[WHAT TO PRODUCE]
Only lines with the string "README" matter here; gather them from the material below.

◇ ◇ ◇ ◇ ◇

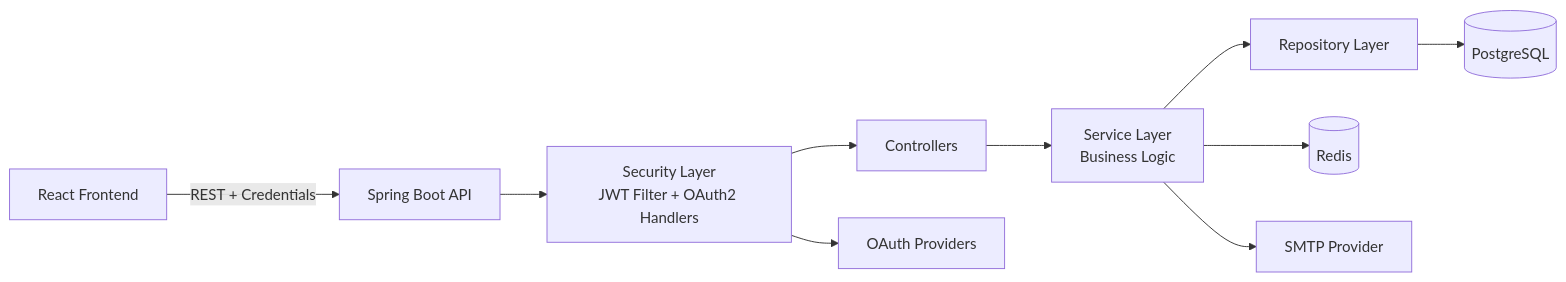
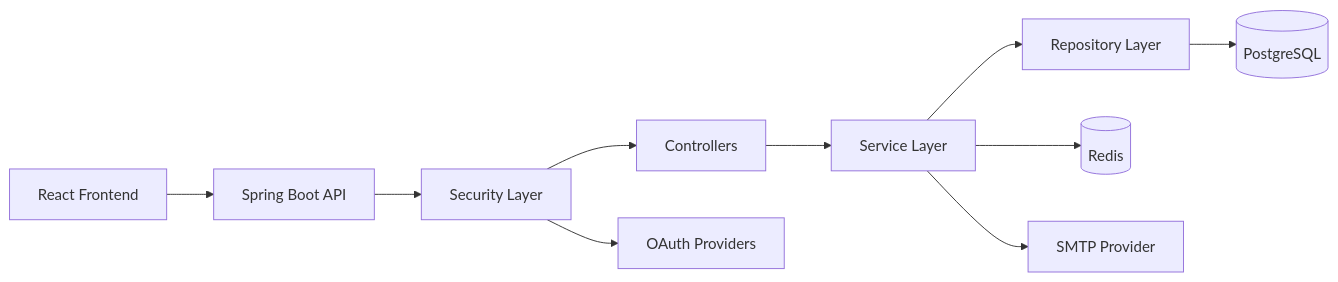
One commit to himanshugupta91/Full-Stack-Authentication-System changed the first of 12 diagrams in README.md. Above: the diagram before and after it, drawn with Mermaid. The commit also changed other lines of this file, not shown here.

Commit message:
Rewrite all 12 mermaid diagrams from scratch with plain GitHub-compatible syntax

````diff
--- a/README.md
+++ b/README.md
@@ -132,23 +132,12 @@
 ```mermaid
-flowchart LR
-    FE[React Frontend]
-    API[Spring Boot API]
-    SEC[Security Layer\nJWT Filter + OAuth2 Handlers]
-    CTRL[Controllers]
-    SVC[Service Layer\nBusiness Logic]
-    REPO[Repository Layer]
-    PG[(PostgreSQL)]
-    REDIS[(Redis)]
-    SMTP[SMTP Provider]
-    OAUTH[OAuth Providers]
-
-    FE -->|REST + Credentials| API
-    API --> SEC
-    SEC --> CTRL
-    CTRL --> SVC
-    SVC --> REPO
-    REPO --> PG
-    SVC --> REDIS
-    SVC --> SMTP
-    SEC --> OAUTH
+graph LR
+    A[React Frontend] --> B[Spring Boot API]
+    B --> C[Security Layer]
+    C --> D[Controllers]
+    D --> E[Service Layer]
+    E --> F[Repository Layer]
+    F --> G[(PostgreSQL)]
+    E --> H[(Redis)]
+    E --> I[SMTP Provider]
+    C --> J[OAuth Providers]
 ```
````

◇ ◇ ◇ ◇ ◇

[EXERCISE RESULT]
One commit to himanshugupta91/Full-Stack-Authentication-System changed the first of 12 diagrams in README.md. Above: the diagram before and after it, drawn with Mermaid. The commit also changed other lines of this file, not shown here.
--- a/README.md
+++ b/README.md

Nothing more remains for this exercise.